- INSTRUCTIONS TO FOLLOW
In the entries that follow, count each line containing "none" and state the total, nothing more.

INPUT RECORDS START

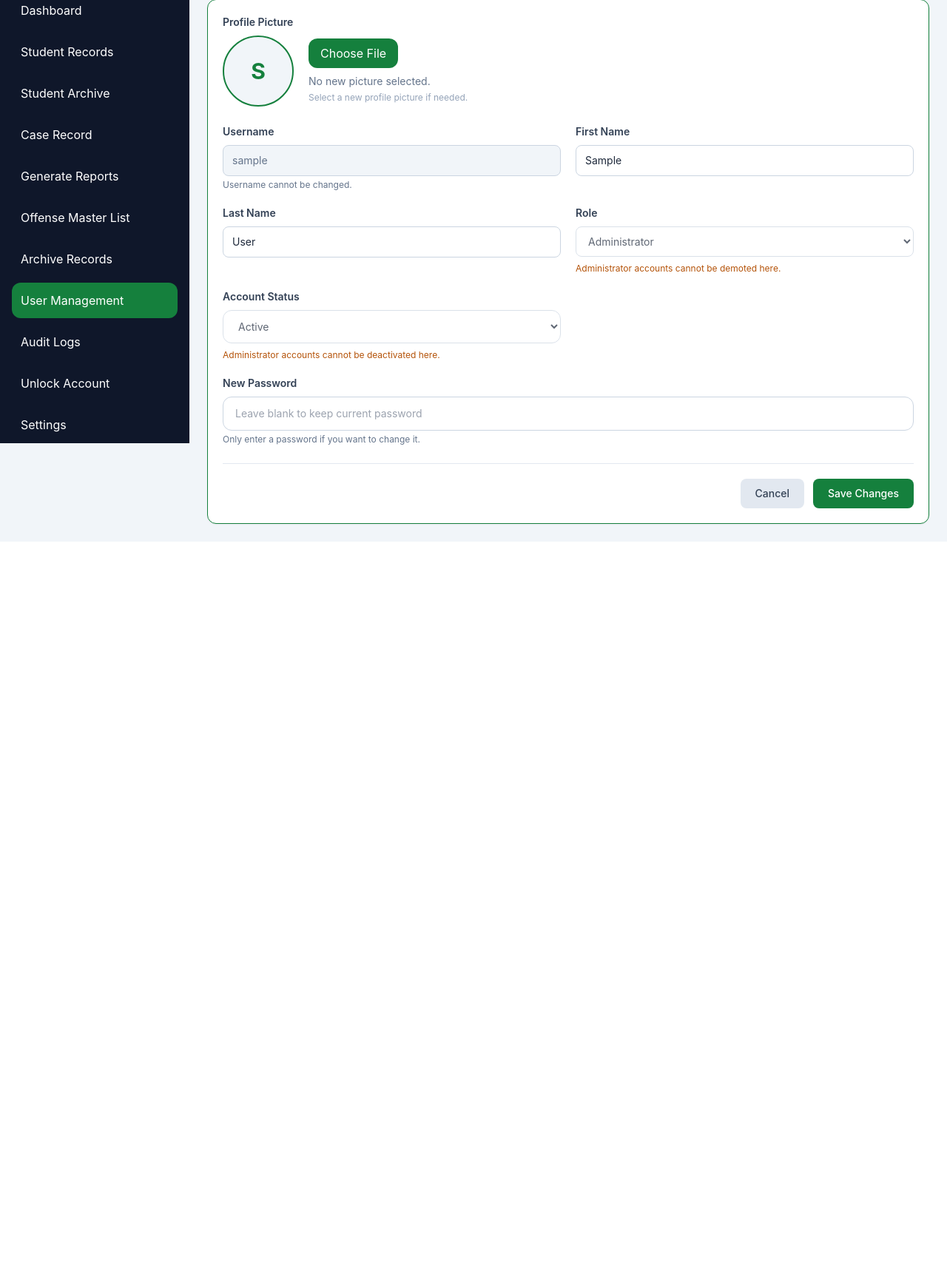
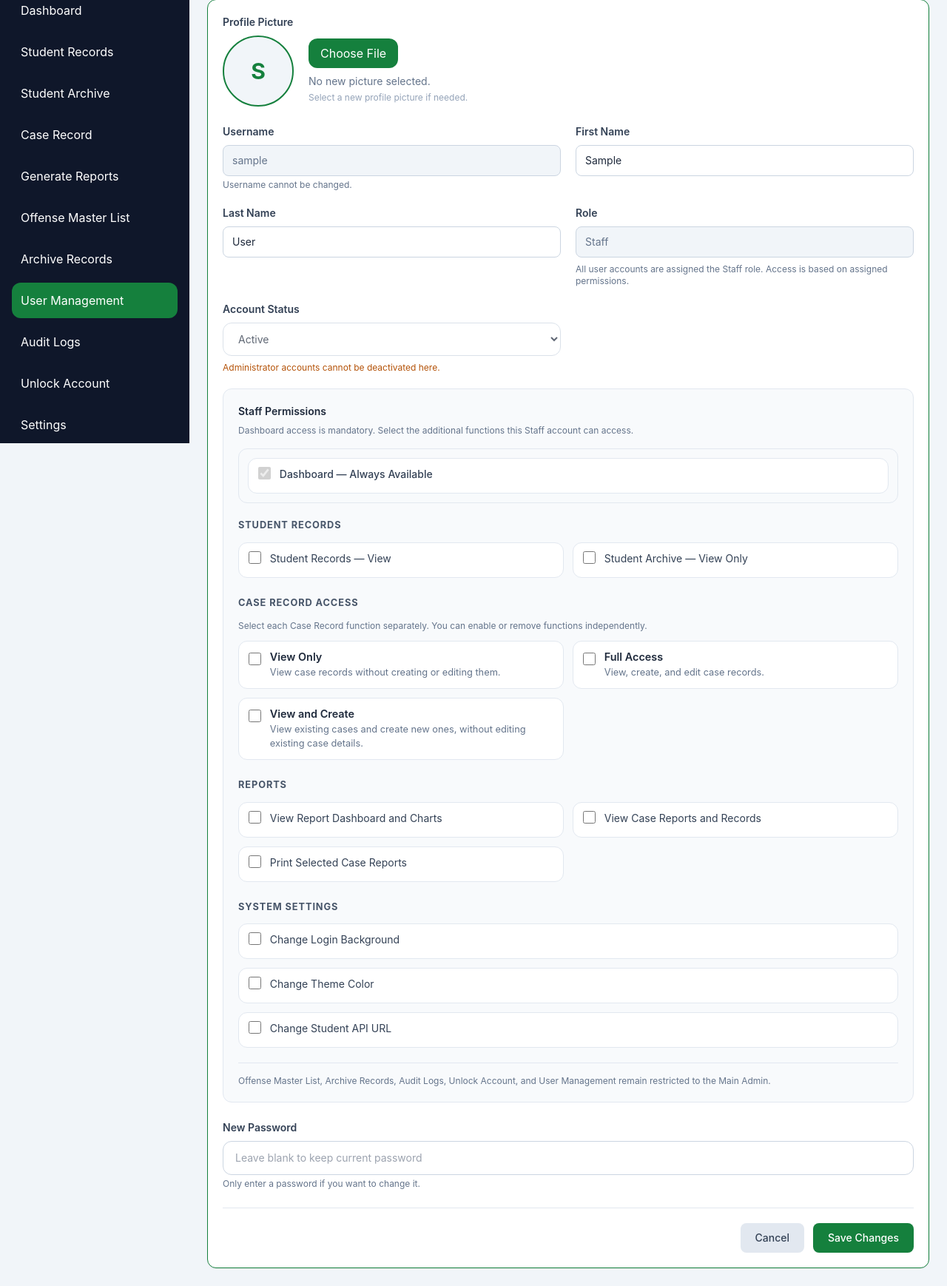
Before and after one commit to JohnMichaelVillegas/CRD_Final, a Django app: page /edit-user/1/ in a window 1280 px wide. Shown: the part 201-1939 px from the top of the page at 74% size. Before the commit the page ends 933 px from the top, so only its background shows below. Run offline with Django 5.2, Linux system fonts and the light colour scheme; the visitor is signed in with stand-in values (Sample User, id 1); data comes from the database, SQL or seed files in the repository; some libraries are stand-ins or nearby versions.

Commit message:
Restrict user creation to Staff role

```diff
--- a/core/templates/core/edit_user.html
+++ b/core/templates/core/edit_user.html
@@ -453,33 +453,16 @@
         Role
     </label>
 
-        <select
-            id="role"
-            name="role"
-            required
-            onchange="toggleStaffPermissions()"
-            {% if account.is_superuser %}disabled{% endif %}
-            class="w-full border border-slate-300 rounded-lg px-3 py-2.5 bg-white text-sm focus:outline-none focus:ring-2 focus:ring-green-200 focus:border-green-600"
+    <input
+        type="text"
+        value="Staff"
+        disabled
+        class="w-full border border-slate-300 rounded-lg px-3 py-2.5 bg-slate-100 text-slate-500 text-sm"
     >
-            <option value="Staff" {% if not account.is_superuser %}selected{% endif %}>
-                Staff
-            </option>
 
-            <option value="Administrator" {% if account.is_superuser %}selected{% endif %}>
-                Administrator
-            </option>
-        </select>
-
-        {% if account.is_superuser %}
-            <input type="hidden" name="role" value="Administrator">
-            <p class="text-xs text-amber-700 mt-2">
-                Administrator accounts cannot be demoted here.
+    <p class="text-xs text-slate-500 mt-2">
+        All user accounts are assigned the Staff role. Access is based on assigned permissions.
     </p>
-        {% else %}
-            <p class="text-xs text-slate-500 mt-2">
-                Administrators have full access. Staff access is based on assigned permissions.
-            </p>
-        {% endif %}
 </div>
 
 </div>
@@ -811,15 +794,6 @@
       }
     });
 
-    function toggleStaffPermissions() {
-      const role = document.getElementById("role").value;
-      const permissions = document.getElementById("staffPermissions");
-
-      permissions.style.display =
-        role === "Staff" ? "block" : "none";
-    }
-
-    toggleStaffPermissions();
   </script>
 
 </body>
--- a/core/views.py
+++ b/core/views.py
@@ -2748,7 +2748,7 @@ def add_user(request):
         username = request.POST.get("username", "").strip()
         first_name = request.POST.get("first_name", "").strip()
         last_name = request.POST.get("last_name", "").strip()
-        role = request.POST.get("role", "Staff")
+        role = "Staff"
 
         if not username:
             messages.error(request, "Username is required.")
```
Also changed, not shown: core/templates/core/add_user.html (+6 -11 lines). Lines whose indentation alone changed are shown as unchanged.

INPUT RECORDS END

- WRITTEN RESPONSE
2